For Falconetti, the performance was an ordeal. Legends from the set tell of Dreyer forcing her to kneel painfully on stone and then wipe all expression from her face – so that the viewer would read suppressed or inner pain. He filmed the same shots again and again, hoping that in the editing room he could find exactly the right nuance in her facial expression.
Born in Pantin, Seine-Saint-Denis, Falconetti became a stage Actress in Paris in 1918. By the time Dreyer watched her act in an amateur theater and selected her as his leading lady in his upcoming production La Passion de Jeanne d'Arc, she was already a celebrated stage artiste, and had appeared in one film, La Comtesse de Somerive (1917), directed by Georges Denola and Jean Kemm.

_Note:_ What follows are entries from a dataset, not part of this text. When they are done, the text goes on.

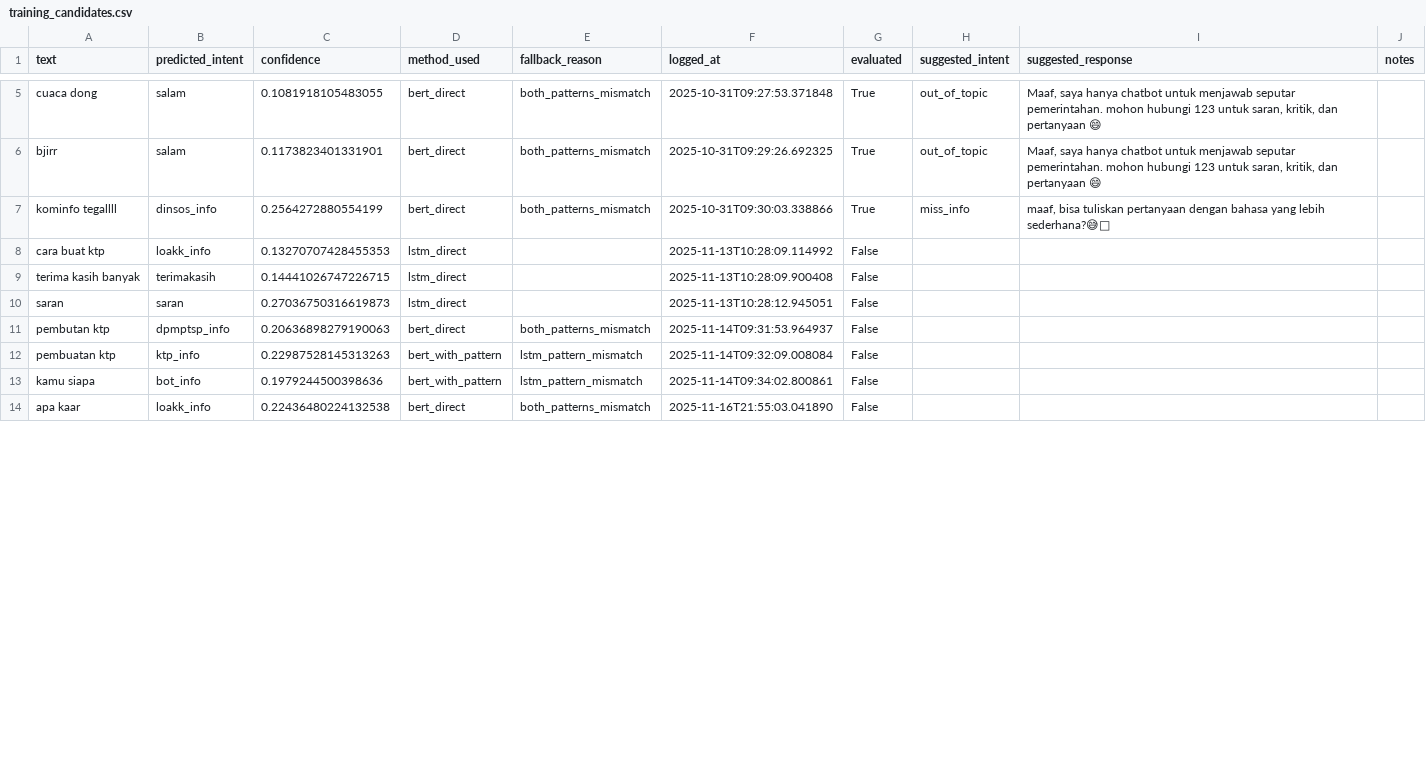
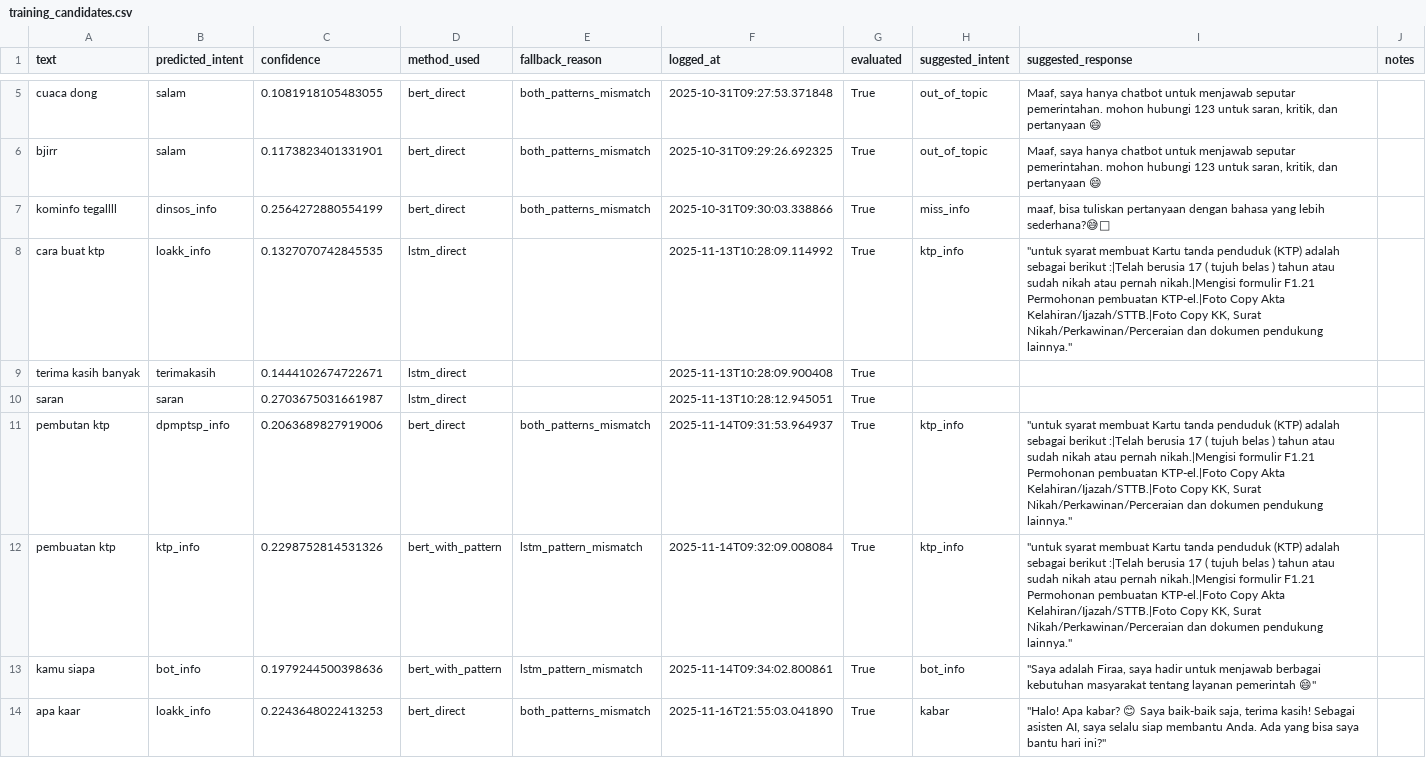
Before and after one commit to Rofiq02bae/fira-bot, a CSV file: data/training_candidates/training_candidates.csv, drawn as a sheet; only a part is shown, gaps mark what is left out; the diff covers the shown part only.

```diff
--- a/data/training_candidates/training_candidates.csv
+++ b/data/training_candidates/training_candidates.csv
@@ -7,8 +7,8 @@ bjirr,salam,0.1173823401331901,bert_direct,both_patterns_mismatch,2025-10-31T09:
 kominfo tegallll,dinsos_info,0.2564272880554199,bert_direct,both_patterns_mismatch,2025-10-31T09:30:03.338866,True,miss_info,"maaf, bisa tuliskan pertanyaan dengan bahasa yang lebih sederhana?😅🥲",
-cara buat ktp,loakk_info,0.13270707428455353,lstm_direct,,2025-11-13T10:28:09.114992,False,,,
-terima kasih banyak,terimakasih,0.14441026747226715,lstm_direct,,2025-11-13T10:28:09.900408,False,,,
-saran,saran,0.27036750316619873,lstm_direct,,2025-11-13T10:28:12.945051,False,,,
-pembutan ktp,dpmptsp_info,0.20636898279190063,bert_direct,both_patterns_mismatch,2025-11-14T09:31:53.964937,False,,,
-pembuatan ktp,ktp_info,0.22987528145313263,bert_with_pattern,lstm_pattern_mismatch,2025-11-14T09:32:09.008084,False,,,
-kamu siapa,bot_info,0.1979244500398636,bert_with_pattern,lstm_pattern_mismatch,2025-11-14T09:34:02.800861,False,,,
-apa kaar,loakk_info,0.22436480224132538,bert_direct,both_patterns_mismatch,2025-11-16T21:55:03.041890,False,,,
+cara buat ktp,loakk_info,0.1327070742845535,lstm_direct,,2025-11-13T10:28:09.114992,True,ktp_info,"""untuk syarat membuat Kartu tanda penduduk (KTP) adalah sebagai berikut :|Telah berusia 17 ( tujuh belas ) tahun atau sudah nikah atau pernah nikah.|Mengisi formulir F1.21 Permohonan pembuatan KTP-el.|Foto Copy Akta Kelahiran/Ijazah/STTB.|Foto Copy KK, Surat Nikah/Perkawinan/Perceraian dan dokumen pendukung lainnya.""",
+terima kasih banyak,terimakasih,0.1444102674722671,lstm_direct,,2025-11-13T10:28:09.900408,True,,,
+saran,saran,0.2703675031661987,lstm_direct,,2025-11-13T10:28:12.945051,True,,,
+pembutan ktp,dpmptsp_info,0.2063689827919006,bert_direct,both_patterns_mismatch,2025-11-14T09:31:53.964937,True,ktp_info,"""untuk syarat membuat Kartu tanda penduduk (KTP) adalah sebagai berikut :|Telah berusia 17 ( tujuh belas ) tahun atau sudah nikah atau pernah nikah.|Mengisi formulir F1.21 Permohonan pembuatan KTP-el.|Foto Copy Akta Kelahiran/Ijazah/STTB.|Foto Copy KK, Surat Nikah/Perkawinan/Perceraian dan dokumen pendukung lainnya.""",
+pembuatan ktp,ktp_info,0.2298752814531326,bert_with_pattern,lstm_pattern_mismatch,2025-11-14T09:32:09.008084,True,ktp_info,"""untuk syarat membuat Kartu tanda penduduk (KTP) adalah sebagai berikut :|Telah berusia 17 ( tujuh belas ) tahun atau sudah nikah atau pernah nikah.|Mengisi formulir F1.21 Permohonan pembuatan KTP-el.|Foto Copy Akta Kelahiran/Ijazah/STTB.|Foto Copy KK, Surat Nikah/Perkawinan/Perceraian dan dokumen pendukung lainnya.""",
+kamu siapa,bot_info,0.1979244500398636,bert_with_pattern,lstm_pattern_mismatch,2025-11-14T09:34:02.800861,True,bot_info,"""Saya adalah Firaa, saya hadir untuk menjawab berbagai kebutuhan masyarakat tentang layanan pemerintah 😄""",
+apa kaar,loakk_info,0.2243648022413253,bert_direct,both_patterns_mismatch,2025-11-16T21:55:03.041890,True,kabar,"""Halo! Apa kabar? 😊 Saya baik-baik saja, terima kasih! Sebagai asisten AI, saya selalu siap membantu Anda. Ada yang bisa saya bantu hari ini?""",
```
Also changed, not shown: 24 edited cells elsewhere in this file, 19 other files.
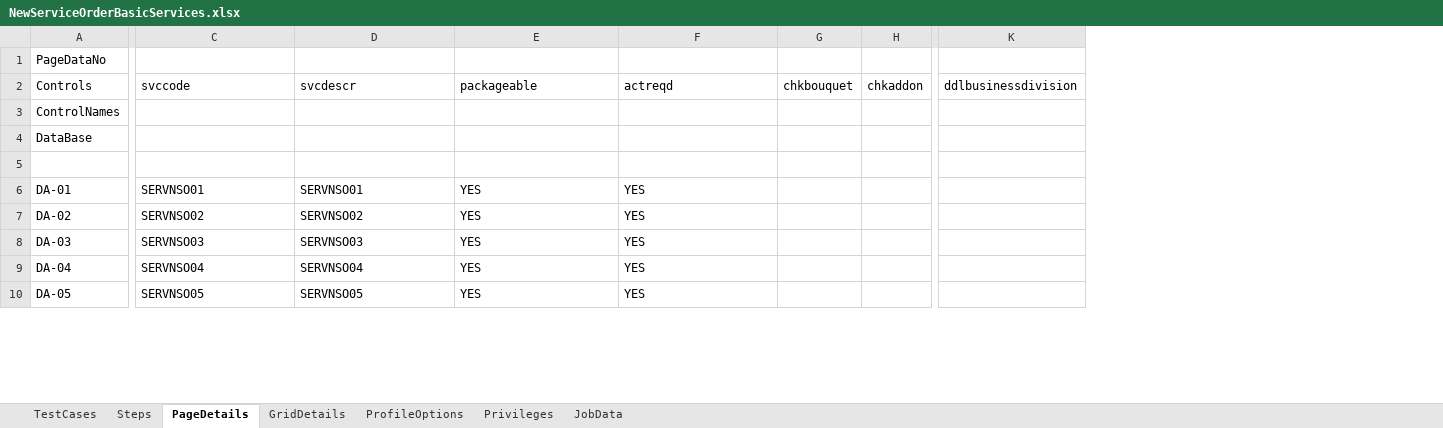
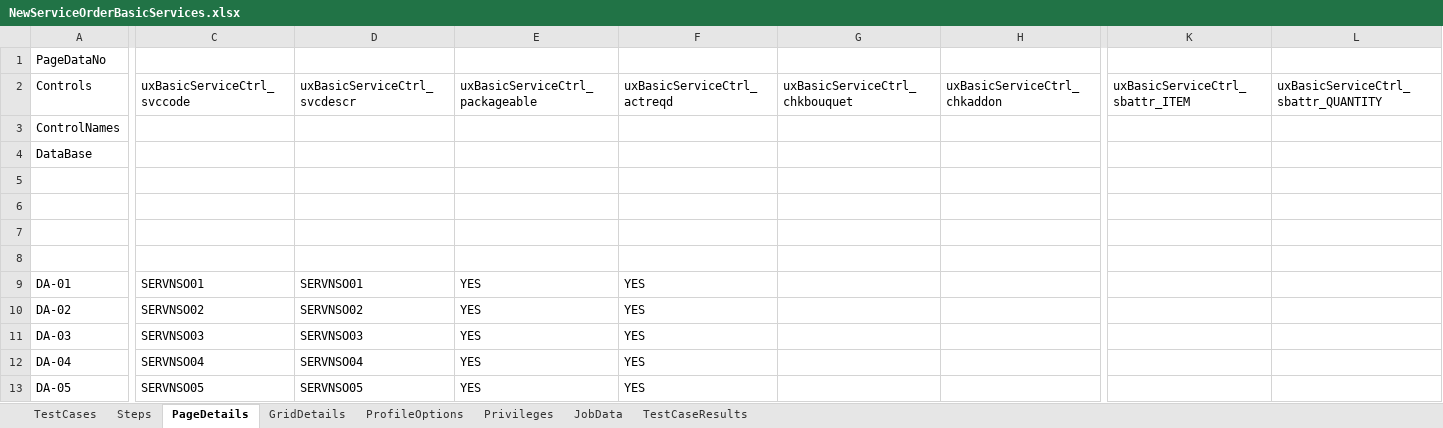
Before and after one commit to bvsaikiran/CVSQC, an Excel workbook: QC/Sure/Sure Automation/Documents/Order Management/New Service Order/NewServiceOrderBasicServices.xlsx, sheet PageDetails, drawn as a sheet; only a part is shown, gaps mark what is left out; values as stored, in another font and other column widths than the file's, no borders; removed rows and columns are numbered as before the commit, all else as after; rows hold the shown columns only; the diff covers the shown part only; the diff names each change by its address in the sheet, - before the commit and + after, or states it on an @@ line.

```diff
--- a/QC/Sure/Sure Automation/Documents/Order Management/New Service Order/NewServiceOrderBasicServices.xlsx (sheet PageDetails)
+++ b/QC/Sure/Sure Automation/Documents/Order Management/New Service Order/NewServiceOrderBasicServices.xlsx (sheet PageDetails)
+sheet tab: TestCaseResults
-column G (chkbouquet), empty
-column H (chkaddon), empty
+column G (uxBasicServiceCtrl_chkbouquet), empty
+column H (uxBasicServiceCtrl_chkaddon), empty
-column K (ddlbusinessdivision), empty
+column K (uxBasicServiceCtrl_sbattr_ITEM), empty
+column L, row 2: uxBasicServiceCtrl_sbattr_QUANTITY
-C2: svccode
+C2: uxBasicServiceCtrl_svccode
-D2: svcdescr
+D2: uxBasicServiceCtrl_svcdescr
-E2: packageable
+E2: uxBasicServiceCtrl_packageable
-F2: actreqd
+F2: uxBasicServiceCtrl_actreqd
+row 5: (empty)
+row 6: (empty)
+row 7: (empty)
```
Also changed, not shown: 2 edited cells elsewhere in this sheet, sheet TestCases, sheet Steps, QC/Sure/Sure Automation/Documents/Order Management/New Service Order/NewServiceOrderBundle.xlsx, QC/Sure/Sure Automation/Documents/Order Management/New Service Order/NewServiceOrderPlan.xlsx, 11 other files.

Falconetti was 35 years old when she played the role of 19-year-old Joan of Arc in La Passion. Her portrayal is widely considered one of the most astonishing performances ever committed to film, and it would remain her final cinematic role.
After filming Joan of Arc, Falconetti continued with her career as a Producer of light stage comedies, appearing with the Comédie-Française. During the Second World War, she escaped from France first to Switzerland, and then left for Buenos Aires, Argentina. Falconetti had suffered from mental illness all her life, and in 1946 she died in Brazil, allegedly due to a self-imposed restrictive diet after having become significantly overweight. Her remains are interred at Montmartre Cemetery in Paris, section 16 (her gravesite is not listed on official maps). Her grandson Gérard Falconetti also became an actor.